Items from a data source:
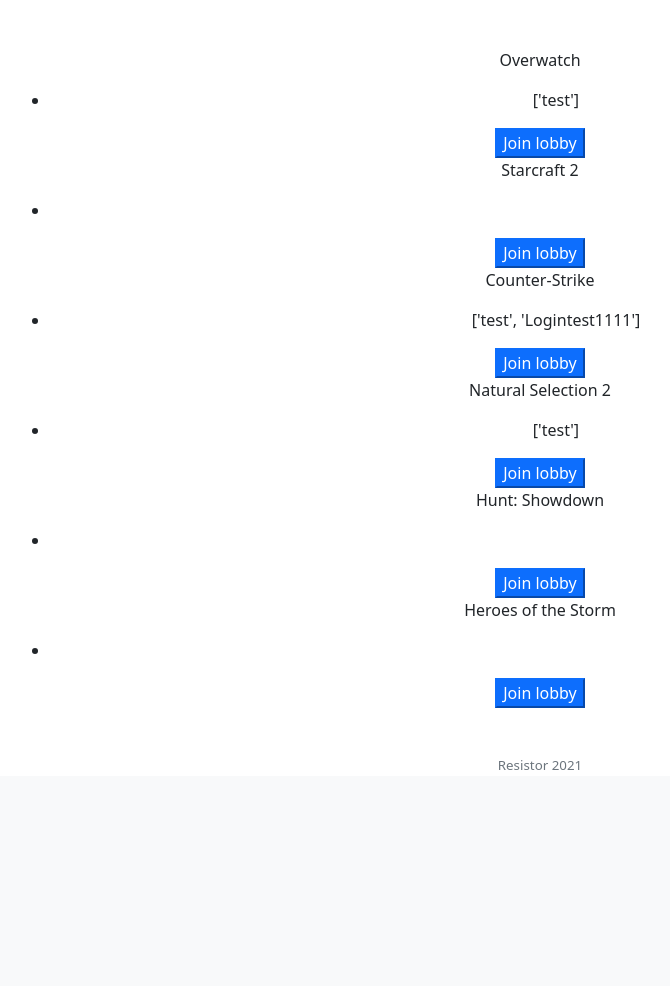
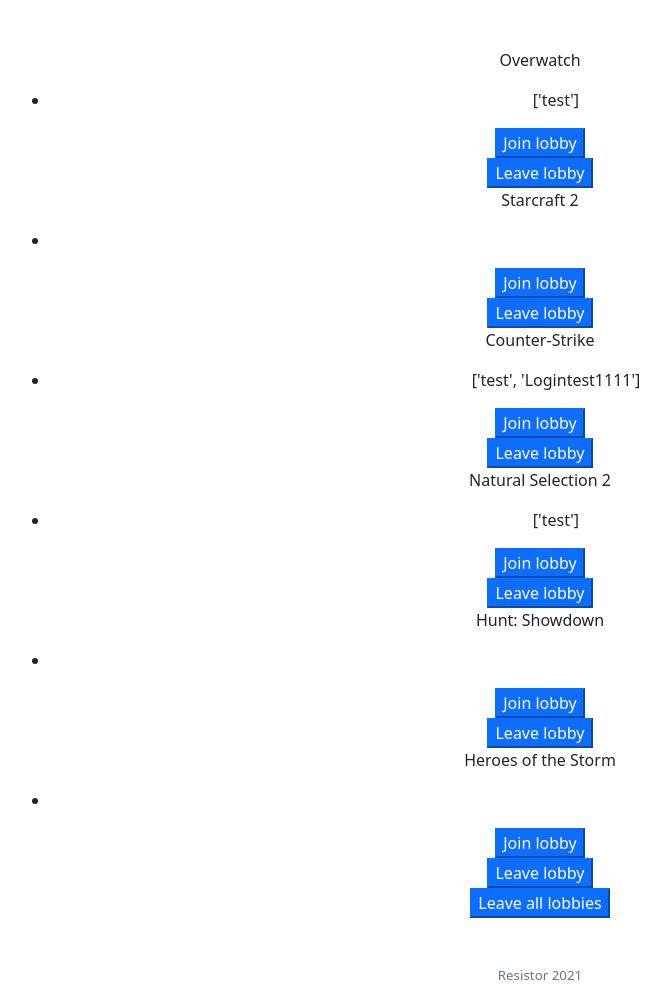
Before and after one commit to Resistor-git/teammaker, a Flask app: page /lobbies in a window 1280 px wide. Shown: the part 76-1062 px from the top of the page, without its empty margins (100-770 px from the left). Before the commit the page ends 846 px from the top, so only its background shows below. Run offline with Flask 2, Linux system fonts and the light colour scheme; data comes from the database, SQL or seed files in the repository.

Commit message:
added 'leave lobby' and 'leave all lobbies'

```diff
--- a/app.py
+++ b/app.py
@@ -1,4 +1,4 @@
-from os import set_inheritable
+# from os import set_inheritable
 import sqlite3
 import re
 
@@ -7,6 +7,8 @@ from flask_session import Session
 from tempfile import mkdtemp
 from werkzeug.security import check_password_hash, generate_password_hash
 from werkzeug.utils import redirect
+
+from helpers import login_required
 
 # Configure application
 app = Flask(__name__)
@@ -99,7 +101,7 @@ def register():
         # also, could use "with foo as bar:"
         con.close()
 
-        return "todo /mainpage"
+        return redirect("/")
     # User reached route via GET (as by clicking a link or via redirect)
     else:
         return render_template("/register.html")
@@ -189,7 +191,7 @@ def lobbies():
             flash("In order to join lobby you must be logged in")  # for some reason this line doesn't work
             return redirect("/login")
 
-        game_id = request.form.get("game_id")
+        #game_id = request.form.get("game_id")
         game = request.form.get("game")
 
         #lobby_name = request.form.get("lobby_name")  # ??? what does a button return ???
@@ -245,6 +247,32 @@ def lobbies():
         return render_template("/lobbies.html", games_names = games_names, users_in_lobbies_dict = users_in_lobbies_dict)
 
 
-# def join_lobby:
-#     lobby_lst = SELECT foo
-#     return lobby_lst
+@app.route("/leave_lobby", methods=["POST"])
+@login_required
+def leave_lobby():
+    """Leave one particular lobby"""
+
+    con = sqlite3.connect('teammaker.db')
+    user_id = session["user_id"]
+    # get name of the game from html and convert it to game_id from db;
+    # fetchall() returns list of tuples [(id,)]
+    game_id = con.execute("SELECT id FROM games WHERE game = :game", {"game" : request.form.get("game")}).fetchall()[0][0]
+
+    # connection as a context manager automatically calls con.commit() if transaction was succesfull
+    with con:
+        con.execute("DELETE FROM lobbies WHERE user_id = :user_id AND game_id = :game_id", {"user_id" : user_id, "game_id" : game_id})
+        flash(f"You left the lobby {request.form.get('game')}")  # could be used for sql injection (returning malicious code in "value" from lobbies.html)?
+        return redirect("/lobbies")
+
+
+@app.route("/leave_all_lobbies", methods=["POST"])
+@login_required
+def leave_all_lobbies():
+    """Leave all lobbies"""
+
+    user_id = session["user_id"]
+    con = sqlite3.connect('teammaker.db')
+    with con:
+        con.execute("DELETE FROM lobbies WHERE user_id = :user_id", {"user_id" : user_id})
+        flash("You left all lobbies")
+        return redirect("/lobbies")
--- a/helpers.py
+++ b/helpers.py
@@ -1,4 +1,5 @@
 from functools import wraps
+from flask import redirect, session
 
 def login_required(f):
     """
--- a/templates/lobbies.html
+++ b/templates/lobbies.html
@@ -32,10 +32,21 @@
             <li>{{ users_in_lobbies_dict[game] }}</li>
         </ul>
         <form action="/lobbies" method="POST">
-            <input type="hidden" id="game" name="game" value="{{ game }}">  <!-- value= must have quotes "" for the variable -->
+            <input type="hidden" id="game" name="game" value="{{ game }}">  <!-- value= must have both quotes and curly braces -->
             <button class="btn-primary" type="submit">Join lobby</button>
         </form>
-
+        <div>
+            <form action="/leave_lobby" method="POST">
+                <input type="hidden" id="game" name="game" value="{{ game }}">  <!-- value= must have both quotes and curly braces -->
+                <button class="btn-primary" type="submit">Leave lobby</button>
+            </form>
+        </div>
     {% endfor %}
 
+    <div>
+        <form action="/leave_all_lobbies" method="POST">
+            <button class="btn-primary" type="submit">Leave all lobbies</button>
+        </form>
+    </div>
+
 {% endblock main %}
```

● Work task:
Images aside, return each entry above precisely as it stands.

● Answer below:
Before and after one commit to Resistor-git/teammaker, a Flask app: page /lobbies in a window 1280 px wide. Shown: the part 76-1062 px from the top of the page, without its empty margins (100-770 px from the left). Before the commit the page ends 846 px from the top, so only its background shows below. Run offline with Flask 2, Linux system fonts and the light colour scheme; data comes from the database, SQL or seed files in the repository.

Commit message:
added 'leave lobby' and 'leave all lobbies'

```diff
--- a/app.py
+++ b/app.py
@@ -1,4 +1,4 @@
-from os import set_inheritable
+# from os import set_inheritable
 import sqlite3
 import re
 
@@ -7,6 +7,8 @@ from flask_session import Session
 from tempfile import mkdtemp
 from werkzeug.security import check_password_hash, generate_password_hash
 from werkzeug.utils import redirect
+
+from helpers import login_required
 
 # Configure application
 app = Flask(__name__)
@@ -99,7 +101,7 @@ def register():
         # also, could use "with foo as bar:"
         con.close()
 
-        return "todo /mainpage"
+        return redirect("/")
     # User reached route via GET (as by clicking a link or via redirect)
     else:
         return render_template("/register.html")
@@ -189,7 +191,7 @@ def lobbies():
             flash("In order to join lobby you must be logged in")  # for some reason this line doesn't work
             return redirect("/login")
 
-        game_id = request.form.get("game_id")
+        #game_id = request.form.get("game_id")
         game = request.form.get("game")
 
         #lobby_name = request.form.get("lobby_name")  # ??? what does a button return ???
@@ -245,6 +247,32 @@ def lobbies():
         return render_template("/lobbies.html", games_names = games_names, users_in_lobbies_dict = users_in_lobbies_dict)
 
 
-# def join_lobby:
-#     lobby_lst = SELECT foo
-#     return lobby_lst
+@app.route("/leave_lobby", methods=["POST"])
+@login_required
+def leave_lobby():
+    """Leave one particular lobby"""
+
+    con = sqlite3.connect('teammaker.db')
+    user_id = session["user_id"]
+    # get name of the game from html and convert it to game_id from db;
+    # fetchall() returns list of tuples [(id,)]
+    game_id = con.execute("SELECT id FROM games WHERE game = :game", {"game" : request.form.get("game")}).fetchall()[0][0]
+
+    # connection as a context manager automatically calls con.commit() if transaction was succesfull
+    with con:
+        con.execute("DELETE FROM lobbies WHERE user_id = :user_id AND game_id = :game_id", {"user_id" : user_id, "game_id" : game_id})
+        flash(f"You left the lobby {request.form.get('game')}")  # could be used for sql injection (returning malicious code in "value" from lobbies.html)?
+        return redirect("/lobbies")
+
+
+@app.route("/leave_all_lobbies", methods=["POST"])
+@login_required
+def leave_all_lobbies():
+    """Leave all lobbies"""
+
+    user_id = session["user_id"]
+    con = sqlite3.connect('teammaker.db')
+    with con:
+        con.execute("DELETE FROM lobbies WHERE user_id = :user_id", {"user_id" : user_id})
+        flash("You left all lobbies")
+        return redirect("/lobbies")
--- a/helpers.py
+++ b/helpers.py
@@ -1,4 +1,5 @@
 from functools import wraps
+from flask import redirect, session
 
 def login_required(f):
     """
--- a/templates/lobbies.html
+++ b/templates/lobbies.html
@@ -32,10 +32,21 @@
             <li>{{ users_in_lobbies_dict[game] }}</li>
         </ul>
         <form action="/lobbies" method="POST">
-            <input type="hidden" id="game" name="game" value="{{ game }}">  <!-- value= must have quotes "" for the variable -->
+            <input type="hidden" id="game" name="game" value="{{ game }}">  <!-- value= must have both quotes and curly braces -->
             <button class="btn-primary" type="submit">Join lobby</button>
         </form>
-
+        <div>
+            <form action="/leave_lobby" method="POST">
+                <input type="hidden" id="game" name="game" value="{{ game }}">  <!-- value= must have both quotes and curly braces -->
+                <button class="btn-primary" type="submit">Leave lobby</button>
+            </form>
+        </div>
     {% endfor %}
 
+    <div>
+        <form action="/leave_all_lobbies" method="POST">
+            <button class="btn-primary" type="submit">Leave all lobbies</button>
+        </form>
+    </div>
+
 {% endblock main %}
```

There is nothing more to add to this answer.